Nuclear Waste Nutralization


The use of radioactive materials in electrical generation produces a large amount of highly radioactive waste, which is currently being stored in various sites around the world, especially under water at reactor sites, and in special nuclear waste storage facilities, such as the $96 billion-dollar project in Yucca Mountain, Nevada.

Much larger amounts of radioactive waste are being produced daily by medical and industrial users, as well as maintenance workers at nuclear plants.  This low-level radioactive waste stream includes such things as clothing, shoe covers, syringes, bottles, etc.  Another source of radioactive waste is water filters, which remove naturally occurring radioactive particles from large quantities of drinking water.  These must all be disposed in a safe manner, keeping the environment and the public from exposure.  The large volume of low-level radioactive waste, which requires special handling and storage, is an increasing problem.
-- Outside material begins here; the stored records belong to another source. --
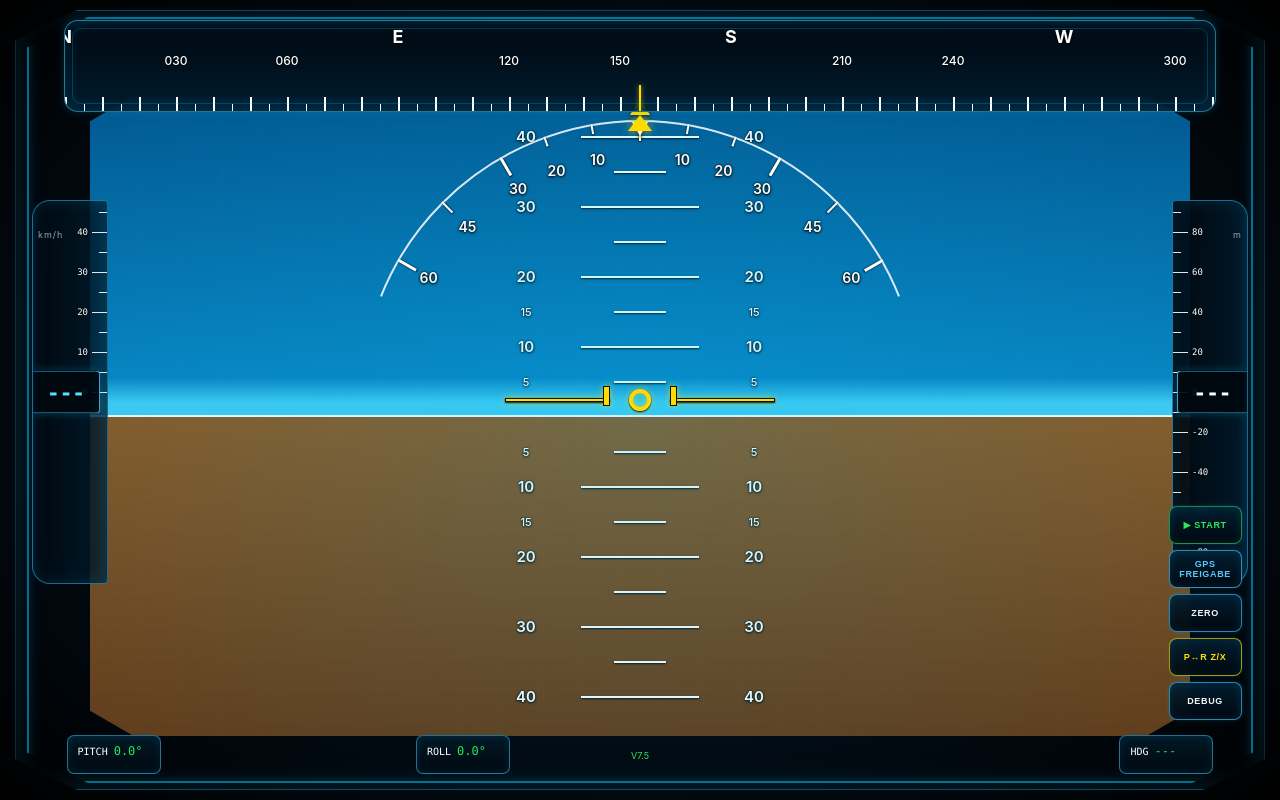
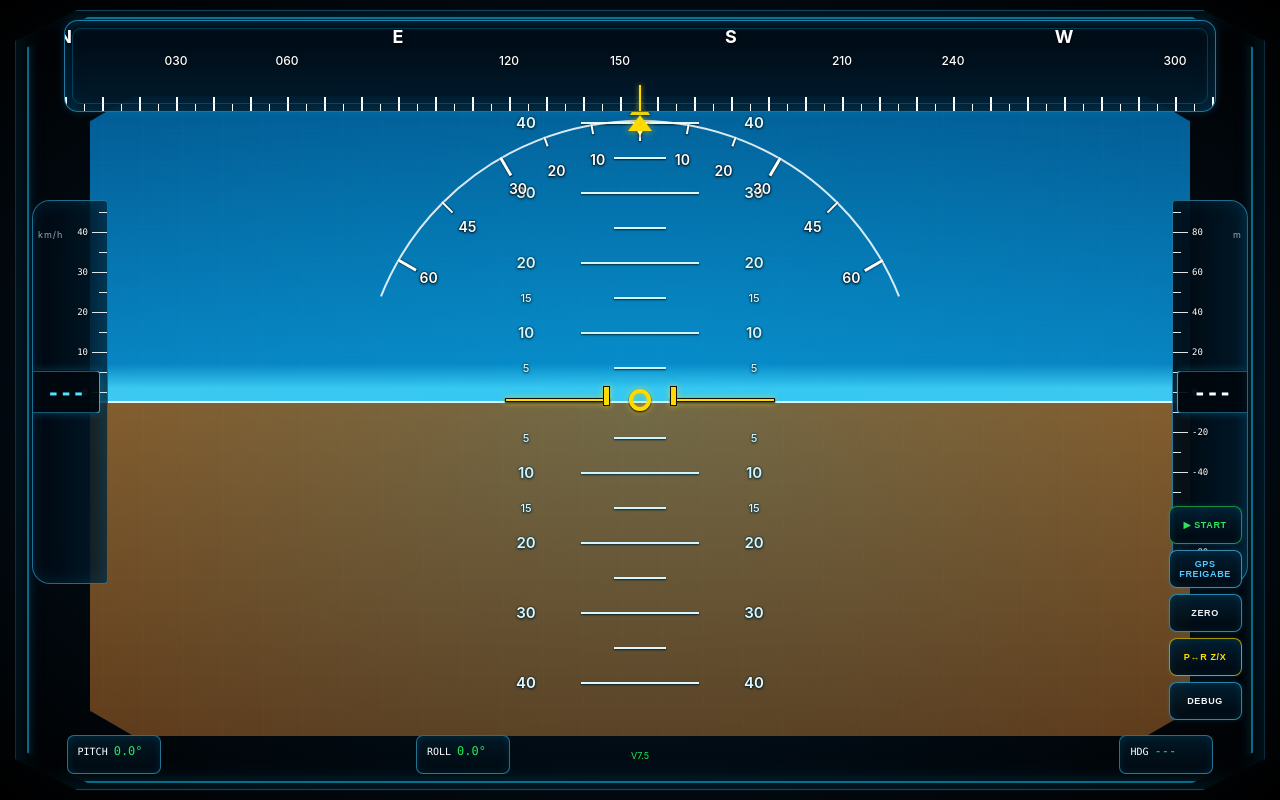
Before and after one commit to Visitor-One/iphone-pfd, a plain HTML site: page index.html in a window 1280 px wide. Drawn offline with Linux system fonts and the light colour scheme.

Commit message:
Add files via upload

```diff
--- a/index.html
+++ b/index.html
@@ -5,7 +5,7 @@
 <meta name="viewport" content="width=device-width,initial-scale=1,maximum-scale=1,user-scalable=no,viewport-fit=cover">
 <meta name="apple-mobile-web-app-capable" content="yes">
 <meta name="theme-color" content="#000000">
-<title>PFD V7.5 Futuristic</title>
+<title>PFD V7.6 Futuristic</title>
 <style>
 *{box-sizing:border-box;-webkit-user-select:none;user-select:none}
 html,body{margin:0;width:100%;height:100%;overflow:hidden;background:#000;font-family:-apple-system,BlinkMacSystemFont,"SF Pro Display",Arial,sans-serif}
@@ -124,7 +124,7 @@ border-color:rgba(61,181,229,.6);border-radius:7px;box-shadow:inset 0 0 8px rgba
 <div id="status">V7.5</div><div id="debug"></div>
 </div>
 <script>
-const RAD_TO_DEG=180/Math.PI,PX_PER_DEG=7,GRAVITY_FILTER=.08,DISPLAY_FILTER=.14,HEADING_FILTER=.10,DEADBAND=.20,MAX_PITCH=60,MAX_ROLL=60;
+const RAD_TO_DEG=180/Math.PI,PX_PER_DEG=7,HORIZON_ZERO_OFFSET_PX=-14,GRAVITY_FILTER=.08,DISPLAY_FILTER=.14,HEADING_FILTER=.10,DEADBAND=.20,MAX_PITCH=60,MAX_ROLL=60;
 const SPEED_PX_PER_KMH=4,ALT_PX_PER_METER=2,GPS_DISPLAY_FILTER=.16,MAX_GPS_ALTITUDE_ACCURACY=30,DEM_UPDATE_DISTANCE=100;
 const $=id=>document.getElementById(id);
 const horizon=$("horizon"),ladder=$("pitchLadder"),pitchValue=$("pitchValue"),rollValue=$("rollValue"),headingDataValue=$("headingDataValue"),headingBox=$("headingBox"),headingTape=$("headingTape"),statusBox=$("status"),debugBox=$("debug"),swapButton=$("swapButton"),movingBank=$("movingBank"),speedTape=$("speedTape"),altitudeTape=$("altitudeTape"),speedCurrent=$("speedCurrent"),altitudeCurrent=$("altitudeCurrent");
@@ -248,12 +248,12 @@ for(let a=-500;a<=5000;a+=10){const t=document.createElement("div");t.className=
 function updateDebug(){
  if(!debugVisible)return;
  const standalone=window.matchMedia&&window.matchMedia("(display-mode: standalone)").matches;
- debugBox.innerHTML="PFD V7.5<br><br><b>CONTEXT</b><br>SECURE: "+(window.isSecureContext?"YES":"NO")+"<br>STANDALONE: "+(standalone?"YES":"NO")+"<br>GEO API: "+(("geolocation"in navigator)?"YES":"NO")+"<br>PERMISSION: "+gpsPermission+"<br><br><b>COMPASS</b><br>SOURCE: "+headingSource+"<br>WEBKIT HDG: "+fmt(compassRaw,1)+"°<br>WEBKIT ACC: "+fmt(compassAccuracy,1)+"°<br>ALPHA (IGNORED): "+fmt(alphaDebug,1)+"°<br>DISPLAY HDG: "+fmt(displayHeading,1)+"°<br><br><b>GPS</b><br>STATE: "+gpsState+"<br>ERROR: "+gpsError+"<br>LAT: "+fmt(gpsLatitude,6)+"<br>LON: "+fmt(gpsLongitude,6)+"<br>GPS ACC: ±"+fmt(gpsHorizontalAccuracy,1)+" m<br>SPEED: "+fmt(gpsSpeed,1)+" km/h<br>GPS ALT: "+fmt(gpsAltitude,1)+" m<br>ALT ACC: ±"+fmt(gpsAltitudeAccuracy,1)+" m<br>DEM: "+fmt(demAltitude,1)+" m<br>ALT SOURCE: "+altitudeSource+"<br><br>MODE: "+(swapPitchRoll?"P=Z / R=X":"P=X / R=Z")+"<br>RAW P: "+rawPitch.toFixed(2)+"°<br>RAW R: "+rawRoll.toFixed(2)+"°"
+ debugBox.innerHTML="PFD V7.6<br><br><b>CONTEXT</b><br>SECURE: "+(window.isSecureContext?"YES":"NO")+"<br>STANDALONE: "+(standalone?"YES":"NO")+"<br>GEO API: "+(("geolocation"in navigator)?"YES":"NO")+"<br>PERMISSION: "+gpsPermission+"<br><br><b>COMPASS</b><br>SOURCE: "+headingSource+"<br>WEBKIT HDG: "+fmt(compassRaw,1)+"°<br>WEBKIT ACC: "+fmt(compassAccuracy,1)+"°<br>ALPHA (IGNORED): "+fmt(alphaDebug,1)+"°<br>DISPLAY HDG: "+fmt(displayHeading,1)+"°<br><br><b>GPS</b><br>STATE: "+gpsState+"<br>ERROR: "+gpsError+"<br>LAT: "+fmt(gpsLatitude,6)+"<br>LON: "+fmt(gpsLongitude,6)+"<br>GPS ACC: ±"+fmt(gpsHorizontalAccuracy,1)+" m<br>SPEED: "+fmt(gpsSpeed,1)+" km/h<br>GPS ALT: "+fmt(gpsAltitude,1)+" m<br>ALT ACC: ±"+fmt(gpsAltitudeAccuracy,1)+" m<br>DEM: "+fmt(demAltitude,1)+" m<br>ALT SOURCE: "+altitudeSource+"<br><br>MODE: "+(swapPitchRoll?"P=Z / R=X":"P=X / R=Z")+"<br>RAW P: "+rawPitch.toFixed(2)+"°<br>RAW R: "+rawRoll.toFixed(2)+"°"
 }
 
 function render(){
  displayPitch=smooth(displayPitch,targetPitch,DISPLAY_FILTER);displayRoll=smooth(displayRoll,targetRoll,DISPLAY_FILTER);
- horizon.style.transform="translateY("+(displayPitch*PX_PER_DEG)+"px) rotate("+(-displayRoll)+"deg)";
+ horizon.style.transform="translateY("+(displayPitch*PX_PER_DEG+HORIZON_ZERO_OFFSET_PX)+"px) rotate("+(-displayRoll)+"deg)";
  movingBank.style.transform="translate(-50%,-50%) rotate("+(-displayRoll)+"deg)";
  pitchValue.textContent=displayPitch.toFixed(1)+"°";rollValue.textContent=displayRoll.toFixed(1)+"°";
  if(haveHeading){displayHeading=smoothAngle(displayHeading,rawHeading,HEADING_FILTER);let h=Math.round(displayHeading)%360;if(h===0)h=360;headingDataValue.textContent=String(h).padStart(3,"0")+"°";headingTape.style.transform="translateX("+(headingBox.clientWidth/2-displayHeading*HEADING_PX_PER_DEG)+"px)"}
```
Although physicists deny that it is possible, and the Energy Department refuses congressional mandates to investigate them, technologies to neutralize radioactivity have existed for over 30 years.  Some of this was discovered by the inventor Yuill Brown, known for inventing Browns Gas.  Other technologies are ready for low-scale deployment, and can be easily scaled up into a fleet of mobile on-site treatment vans to neutralize the radioactive waste stored at hundreds of land-fills.

Further development may be able to neutralize the highly reactive waste that is currently a problem for our current and hundreds of future generations.These processes can save billions of dollar in storage and processing fees each year in addition to reducing the chances of radiation damage to the environment or population.

Screen shots of radiation reduction test (PDF)